This past March the Historical Medical Library (HML) hosted Dr. Richard Hark, the H. George Foster Chair of Chemistry at Juniata College, who came to take minute samples of book bindings purported to be anthropodermic – bound in human skin. Samples were taken, and testing was conducted by Dr. Daniel Kirby, a Conservation Scientist in private practice.
Dr. Kirby used peptide mass fingerprinting (PMF), a method used “to identify mammalian sources of collagen.” PMF does not look at DNA; rather, “enzymatic digestion is used to cleave collagen at specific amino acid sites forming a mixture of peptides. The amino acid sequence of each protein is unique, thus the resultant mixture of peptides is unique.” Drs. Hark and Kirby presented their findings on September 29th at SciX, a conference dedicated “to the analytical sciences, instrumentation and unique applications,” at which they confirmed that the HML is home to five samples of anthropodermic bibliopegy, the largest such confirmed collection in the United States.
The most intriguing aspect of three of these five books is that we not only know who bound the books, but we also know from whom the skin was taken. What follows is the story of Dr. John Stockton Hough and Mary Lynch, a young medical student and a poor Irish immigrant, whose encounter in 1869 led to the creation of the most unique books.
-by Beth Lander, College Librarian
The Skin She Lived In: Anthropodermic Books in the Historical Medical Library
On Wednesday, July 15, 1868, a 28 year old woman named Mary Lynch was admitted to Old Blockley, Philadelphia’s almshouse, officially known as Philadelphia General Hospital (PGH). Old Blockley was located at what is now the intersection of 34th Street and Civic Center Boulevard, on the southeast corner of the University of Pennsylvania. Blockley was where you went when you could not afford care in a private hospital.
The Women’s Receiving Register from PGH lists a small amount of information for each patient: name, birthplace (a country, if other than the United States.
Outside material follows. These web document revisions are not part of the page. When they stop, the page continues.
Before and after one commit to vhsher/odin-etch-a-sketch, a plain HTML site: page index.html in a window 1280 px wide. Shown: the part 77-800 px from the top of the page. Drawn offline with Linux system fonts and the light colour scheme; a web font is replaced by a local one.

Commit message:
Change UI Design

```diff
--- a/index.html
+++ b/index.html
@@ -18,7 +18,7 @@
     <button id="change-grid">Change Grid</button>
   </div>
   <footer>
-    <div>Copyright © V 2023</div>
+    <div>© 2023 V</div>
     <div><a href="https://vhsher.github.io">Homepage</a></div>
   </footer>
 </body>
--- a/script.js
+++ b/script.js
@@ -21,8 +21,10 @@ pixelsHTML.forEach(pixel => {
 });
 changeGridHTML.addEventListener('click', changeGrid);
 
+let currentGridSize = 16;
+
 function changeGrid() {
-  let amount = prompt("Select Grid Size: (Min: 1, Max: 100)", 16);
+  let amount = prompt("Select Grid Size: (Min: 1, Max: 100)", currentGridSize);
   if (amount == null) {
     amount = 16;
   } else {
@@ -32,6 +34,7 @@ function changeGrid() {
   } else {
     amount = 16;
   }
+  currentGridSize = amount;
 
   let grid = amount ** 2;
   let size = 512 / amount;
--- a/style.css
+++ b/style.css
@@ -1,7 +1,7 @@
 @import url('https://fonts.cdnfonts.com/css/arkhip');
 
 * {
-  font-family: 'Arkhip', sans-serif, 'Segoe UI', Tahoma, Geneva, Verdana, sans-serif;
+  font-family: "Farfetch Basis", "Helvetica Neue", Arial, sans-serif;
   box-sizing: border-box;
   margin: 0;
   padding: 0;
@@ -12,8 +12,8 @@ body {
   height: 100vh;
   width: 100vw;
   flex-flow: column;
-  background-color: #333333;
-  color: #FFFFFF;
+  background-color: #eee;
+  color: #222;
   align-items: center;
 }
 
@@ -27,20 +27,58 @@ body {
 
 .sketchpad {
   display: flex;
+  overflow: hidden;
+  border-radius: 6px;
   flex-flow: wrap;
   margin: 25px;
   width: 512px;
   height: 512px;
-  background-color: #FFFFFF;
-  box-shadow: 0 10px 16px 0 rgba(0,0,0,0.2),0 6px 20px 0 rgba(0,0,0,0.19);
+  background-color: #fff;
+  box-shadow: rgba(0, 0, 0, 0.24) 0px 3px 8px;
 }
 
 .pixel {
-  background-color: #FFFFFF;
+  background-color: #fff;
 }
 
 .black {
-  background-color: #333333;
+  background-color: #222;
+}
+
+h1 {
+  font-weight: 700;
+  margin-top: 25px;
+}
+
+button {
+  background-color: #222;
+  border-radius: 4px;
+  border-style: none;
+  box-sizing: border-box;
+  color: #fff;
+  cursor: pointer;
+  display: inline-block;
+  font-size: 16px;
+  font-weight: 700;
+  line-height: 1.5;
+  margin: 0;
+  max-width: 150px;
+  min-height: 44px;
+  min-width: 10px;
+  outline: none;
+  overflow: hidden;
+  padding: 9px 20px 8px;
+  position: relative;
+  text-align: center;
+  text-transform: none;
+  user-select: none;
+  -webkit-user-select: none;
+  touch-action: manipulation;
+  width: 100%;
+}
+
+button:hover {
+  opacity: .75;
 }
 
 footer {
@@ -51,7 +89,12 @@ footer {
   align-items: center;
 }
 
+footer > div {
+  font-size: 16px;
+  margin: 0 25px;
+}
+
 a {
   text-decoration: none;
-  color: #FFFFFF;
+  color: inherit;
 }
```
Mary was born in Ireland.), age, temperate or intemperate habits (Were you a drunk, or not?), date of admission, ward, color and diagnosis.
Mary suffered from phthitis, an archaic term for tuberculosis of the lungs. Read more…